- 1School of Pharmaceutical Sciences, Binzhou Medical University, Yantai, China
- 2Shandong Academy of Medical Sciences (SDAMS), Jinan, China
Previous studies suggested that the thrombospondin-1/transforming growth factor-β1 (TSP-1/TGF-β1) pathway might be critical in synaptogenesis during development and that the purinergic P2 receptor family could regulate synaptogenesis by modulating TSP-1 signaling. However, it is unclear whether this pathway plays a role in synaptogenesis during epileptic progression. This study was designed to investigate this question by analyzing the dynamic changes and effects of TSP-1 levels on the density of synaptic markers that are related to epileptic seizure activity. In addition, we evaluated whether P2-type receptors could regulate these effects. We generated a rat seizure model via amygdala kindling and inhibited TSP-1 activity using small interfering RNA (siRNA) interference and pharmacological inhibition. We treated the rats with antagonists of P2 or P2Y receptors, pyridoxalphosphate-6-azophenyl-2’,4’-disulfonic (PPADS) or Reactive Blue 2. Following this, we quantified TSP-1 and TGF-β1 immunoreactivity (IR), the density of synaptic markers, and seizure activity. There were significantly more synapses/excitatory synapses in several brain regions, such as the hippocampus, which were associated with progressing epileptic discharges after kindling. These were associated with increased TSP-1 and TGF-β1-IR. Genetic or pharmacologic inhibition of TSP-1 significantly reduced the density of synaptic/excitatory synaptic markers and inhibited the generalization of focal epilepsy. The administration of PPADS or Reactive Blue 2 attenuated the increase in TSP-1-IR and the increase in the density of synaptic markers that follows kindling and abolished most of the epileptic seizure activity. Altogether, our results indicate that the TSP-1/TGF-β1 pathway and its regulation by P2, particularly P2Y-type receptors, may be a critical promoter of synaptogenesis during the progression of epilepsy. Therefore, components of this pathway may be targets for novel antiepileptic drug development.

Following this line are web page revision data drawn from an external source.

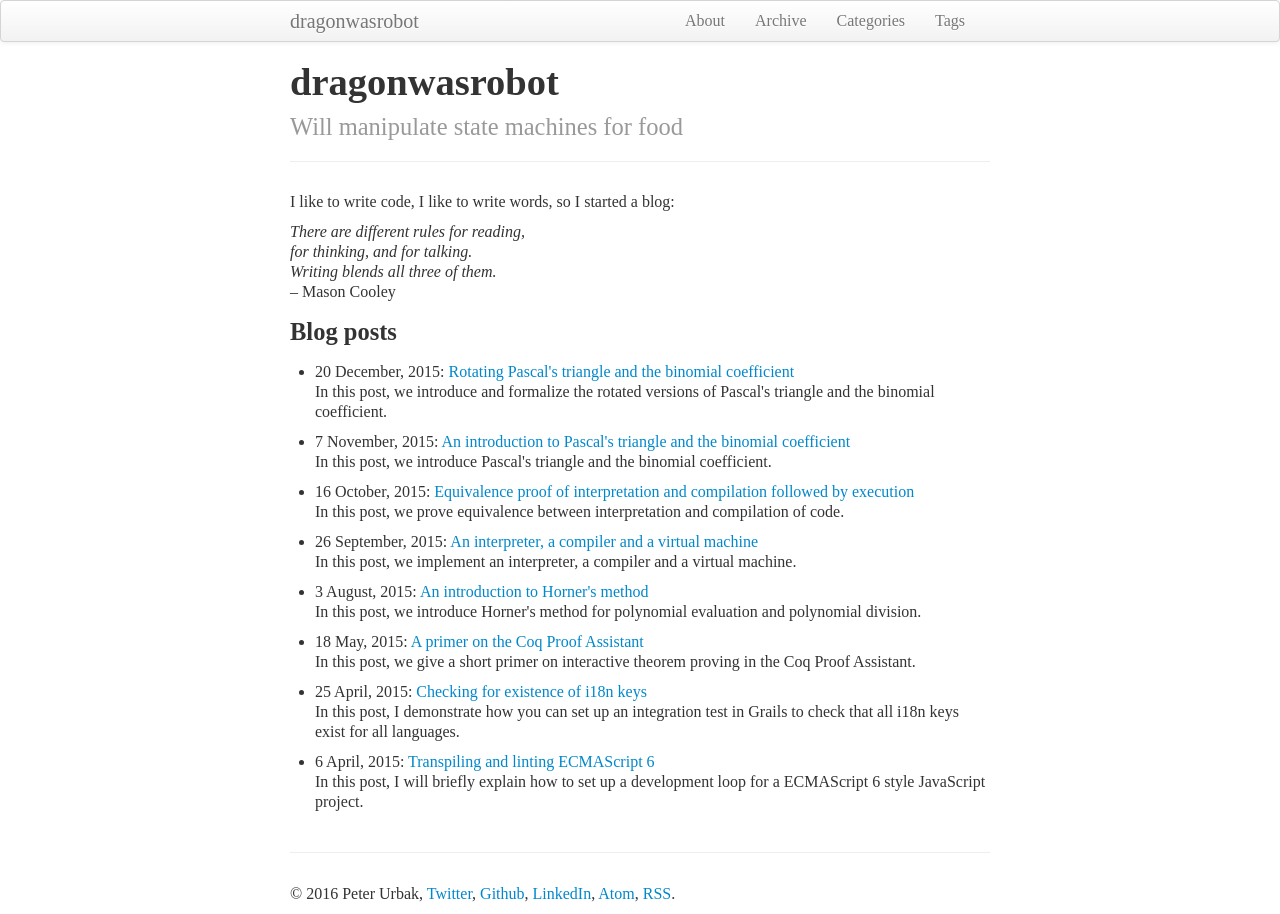
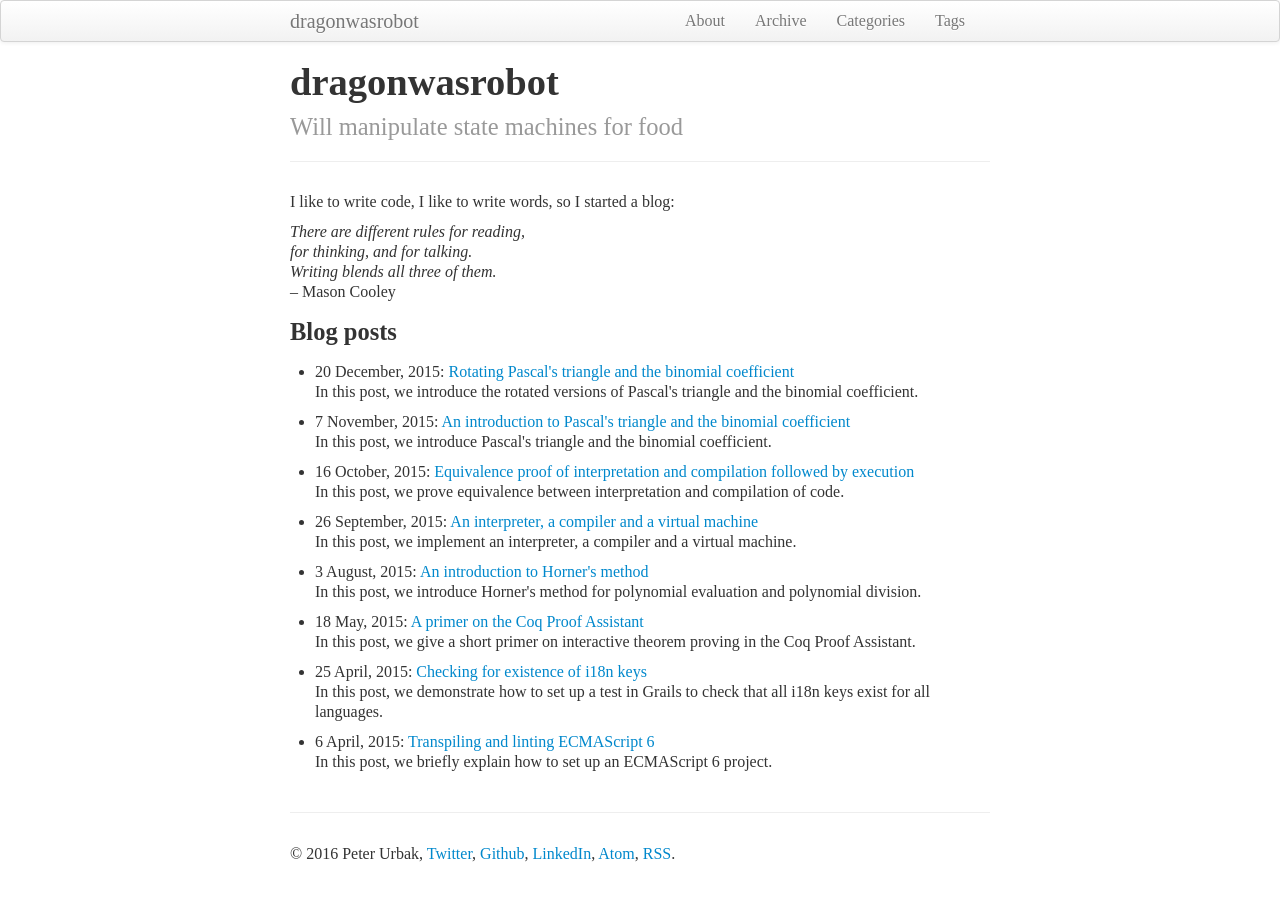
Before and after one commit to dragonwasrobot/dragonwasrobot.github.io, a Jekyll site: the page built from index.md, in a window 1280 px wide. Built offline with Jekyll 4.4.1, drawn with Linux system fonts in a browser that asks for light colours; some web fonts are replaced.

Commit message:
Updated a few tag lines

```diff
--- a/_posts/2015-04-06-transpiling-and-linting-ecmascript-6.md
+++ b/_posts/2015-04-06-transpiling-and-linting-ecmascript-6.md
@@ -2,8 +2,7 @@
 layout: post
 title: "Transpiling and linting ECMAScript 6"
 category: programming
-description: "In this post, I will briefly explain how to set up a development
-loop for a ECMAScript 6 style JavaScript project."
+description: "In this post, we briefly explain how to set up an ECMAScript 6 project."
 tags: [JavaScript, Grunt, ECMAScript 6, Babel, Brainfuck]
 ---
 
--- a/_posts/2015-04-25-checking-for-existence-of-i18n-keys.md
+++ b/_posts/2015-04-25-checking-for-existence-of-i18n-keys.md
@@ -2,8 +2,7 @@
 layout: post
 title: "Checking for existence of i18n keys"
 category: programming
-description: "In this post, I demonstrate how you can set up an integration test
-in Grails to check that all i18n keys exist for all languages."
+description: "In this post, we demonstrate how to set up a test in Grails to check that all i18n keys exist for all languages."
 tags: [Groovy, Grails, Spock, i18n]
 ---
 
--- a/_posts/2015-12-20-rotating-pascal-s-triangle-and-the-binomial-coefficient.md
+++ b/_posts/2015-12-20-rotating-pascal-s-triangle-and-the-binomial-coefficient.md
@@ -2,7 +2,7 @@
 layout: post
 title: "Rotating Pascal's triangle<br/> and the binomial coefficient"
 category: mathematics
-description: "In this post, we introduce and formalize the rotated versions of Pascal's triangle and the binomial coefficient."
+description: "In this post, we introduce the rotated versions of Pascal's triangle and the binomial coefficient."
 tags: [Haskell, Pascal's triangle, Binomial coefficient]
 ---
 
```
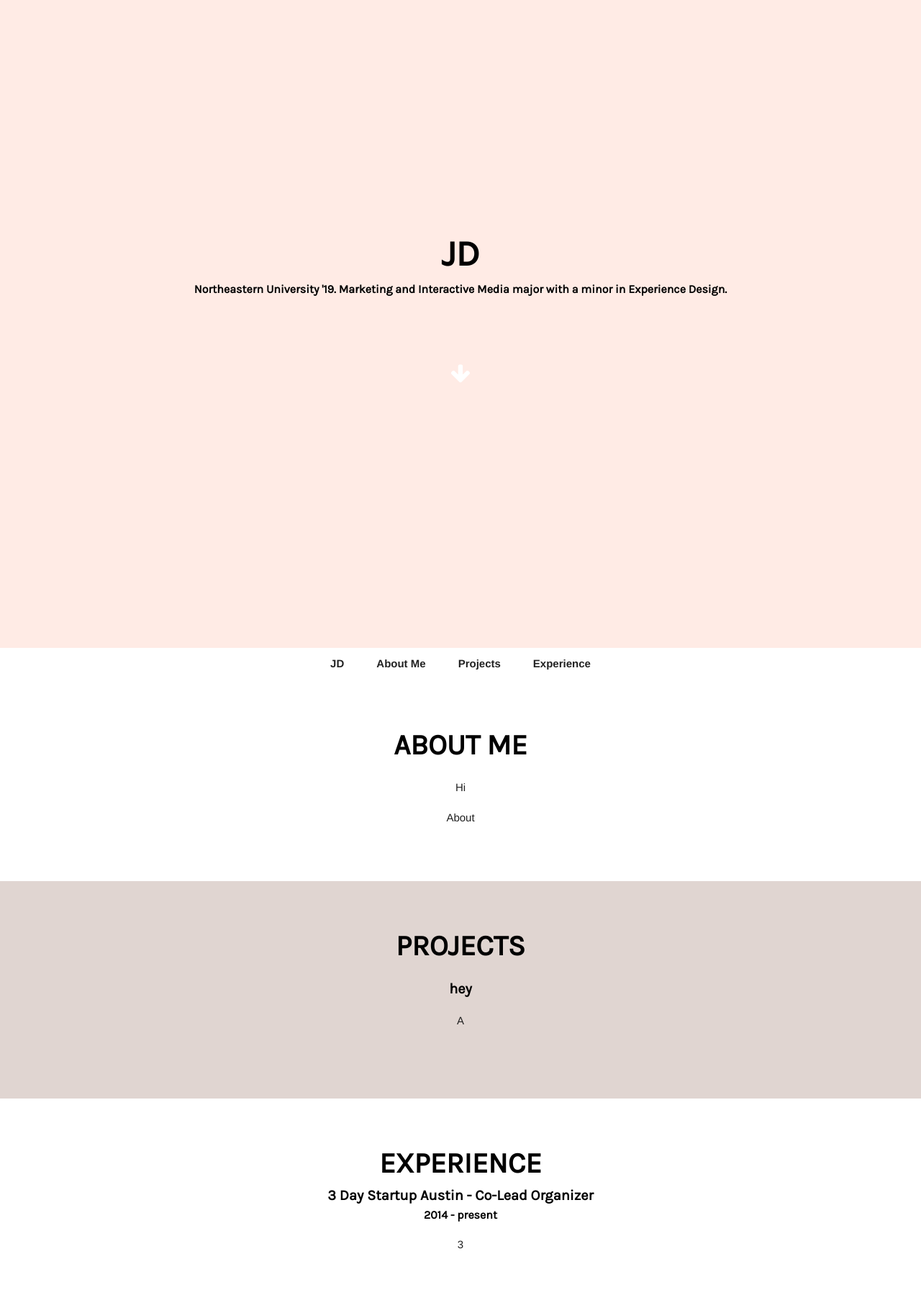
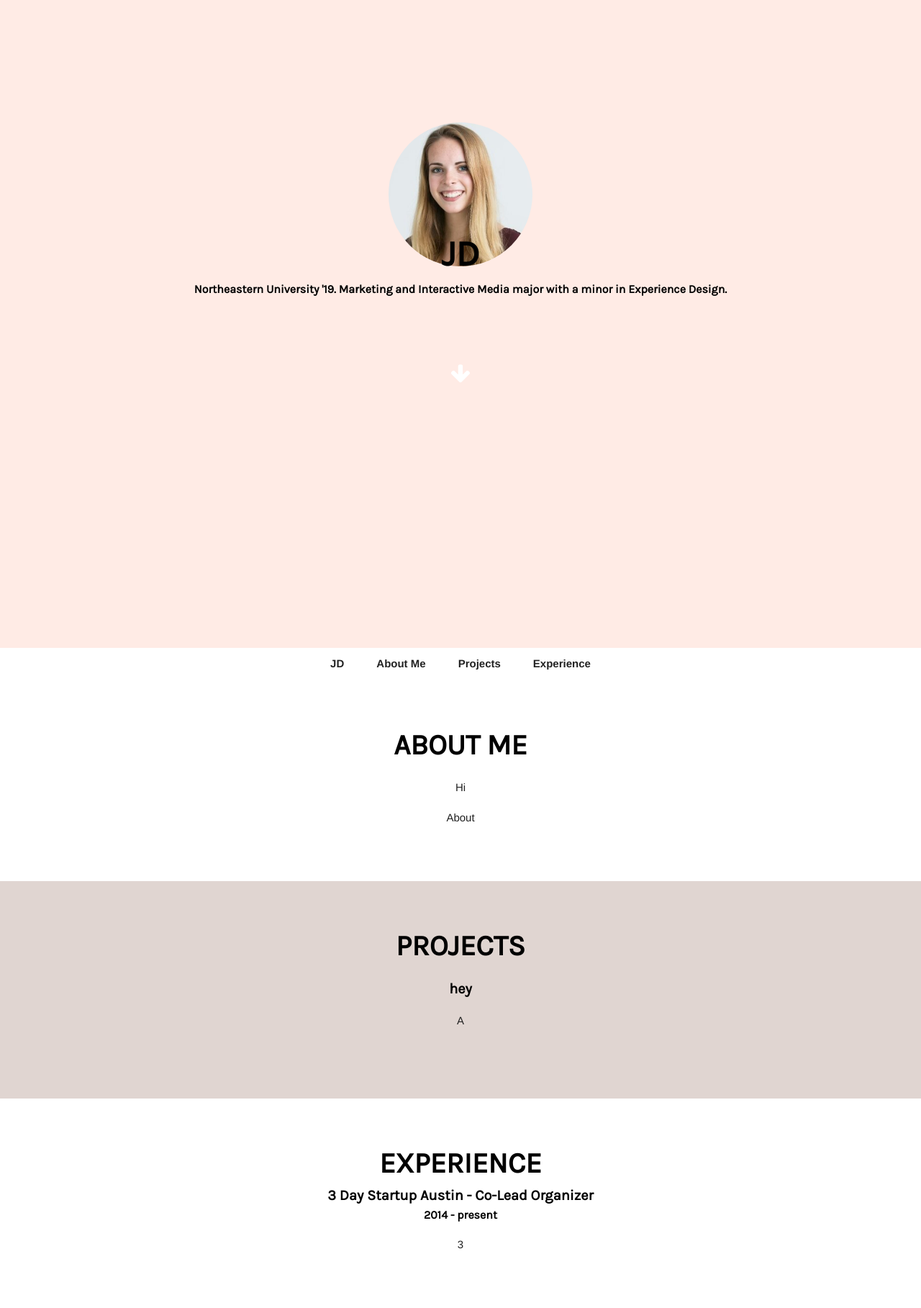
Before and after one commit to jubalu/jubalu.github.io, a Jekyll site: the page built from README.md, in a window 1280 px wide. Shown: the whole page at 72% size. Built offline with Jekyll 4.4.1, drawn with Linux system fonts in a browser that asks for light colours; nearby versions of some CDN libraries; our own code applies the rules of GitHub Pages for plain Markdown files.

Commit message:
Update style.css

```diff
--- a/css/style.css
+++ b/css/style.css
@@ -52,7 +52,7 @@ nav.pinned {
     position: absolute;
     top: 30%;
     left: 50%;
-    background-image: url(/img/AAEAAQAAAAAAAAVsAAAAJGY3NWZjNDg5LTZjZjItNDRiZS04MWI5LTk4NTMzMmQ4NTlhMw.jpg);
+    background-image: url(/AAEAAQAAAAAAAAVsAAAAJGY3NWZjNDg5LTZjZjItNDRiZS04MWI5LTk4NTMzMmQ4NTlhMw.jpg);
     background-repeat: no-repeat;
     background-position: 50%;
     background-size: contain;
```
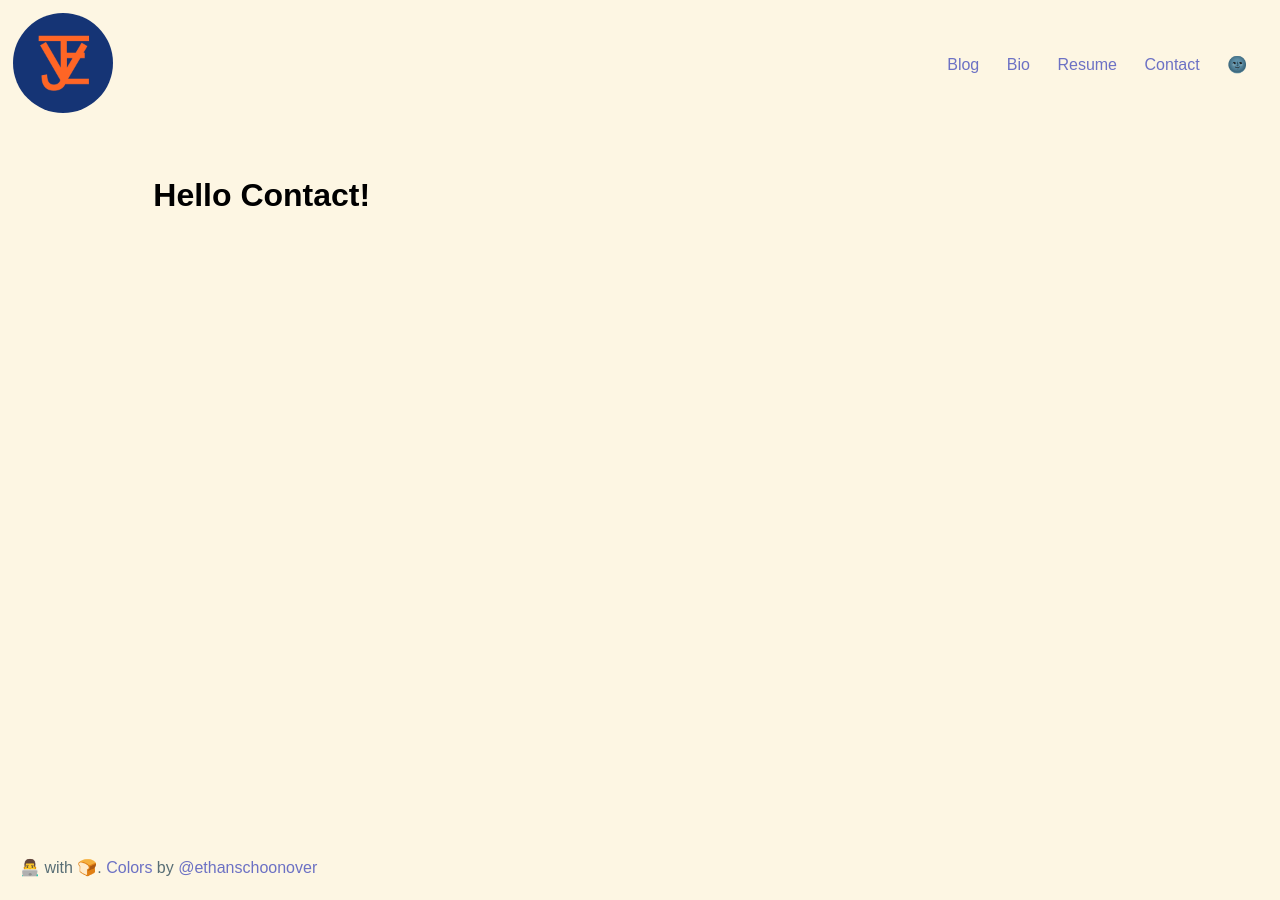
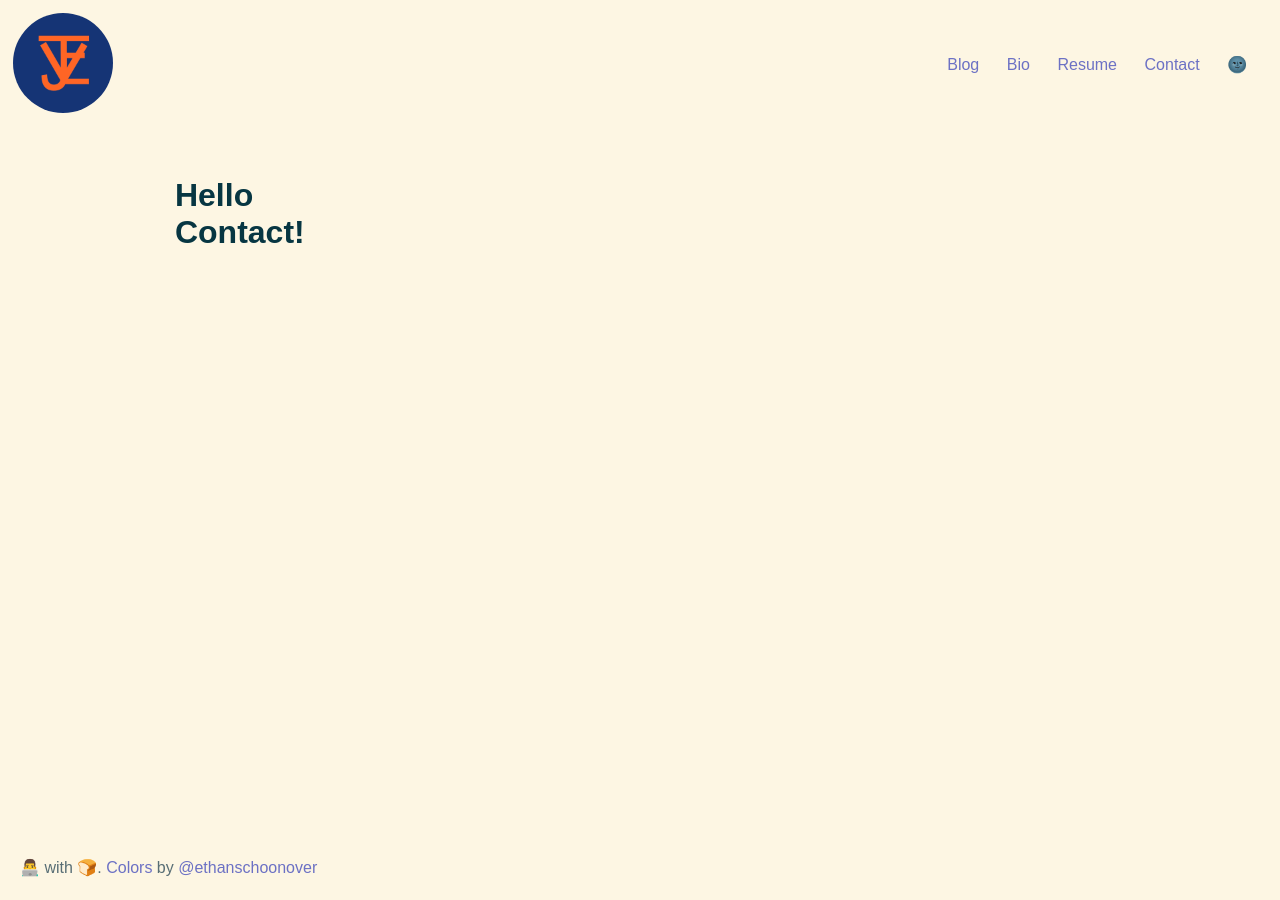
Before and after one commit to jahzielv/jahzielv.github.io, a Jekyll site: the page built from contact.html, in a window 1280 px wide. Built offline with Jekyll 4.4.1, drawn with Linux system fonts in a browser that asks for light colours.

Commit message:
added class name

```diff
--- a/contact.html
+++ b/contact.html
@@ -3,4 +3,4 @@ layout: default
 title: JVE - Contact
 ---
 
-<div><h1>Hello Contact!</h1></div>
+<div class="main-content"><h1>Hello Contact!</h1></div>
```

Epilepsy is considered a network-level disease, where abnormal, synchronized firing of a population of neurons in one location spreads outward via synaptic connections to involve other areas of the brain, which in turn spread the wave further. The neural network mediates this propagation from focal to generalized seizure activity (Haneef et al., 2015; Xiao et al., 2015; Kros et al., 2017; Sánchez-Ramón and Faure, 2017). Epileptic activity can induce excitotoxic damage locally, but it can also propagate through white matter tracts and damage distant areas, including areas that are contralateral to the focus (Feldt Muldoon et al., 2013; Burns et al., 2014; Caciagli et al., 2014; Xu et al., 2014). For example, complex partial seizures in patients with epilepsy were found to begin at abnormal hippocampal synapses in the middle temporal lobe (Colder et al., 1996) and were found to propagate through the hippocampal network to cause temporal lobe epilepsy (Garcia-Ramos et al., 2017; Lupica et al., 2017). This propagation can cause a pathological restructuring of the affected networks by increasing synaptogenesis that facilitates the development and spread of seizure activity (Fidzinski et al., 2015; Heller and Rusakov, 2015; Amakhin et al., 2016). In fact, in the normal brain, changing the synaptic number, connection strength, and local network connectivity can induce epileptiform activity (Netoff et al., 2004). Consequently, interfering with this synaptogenesis may inhibit, or at least delay, the formation of the epileptic network.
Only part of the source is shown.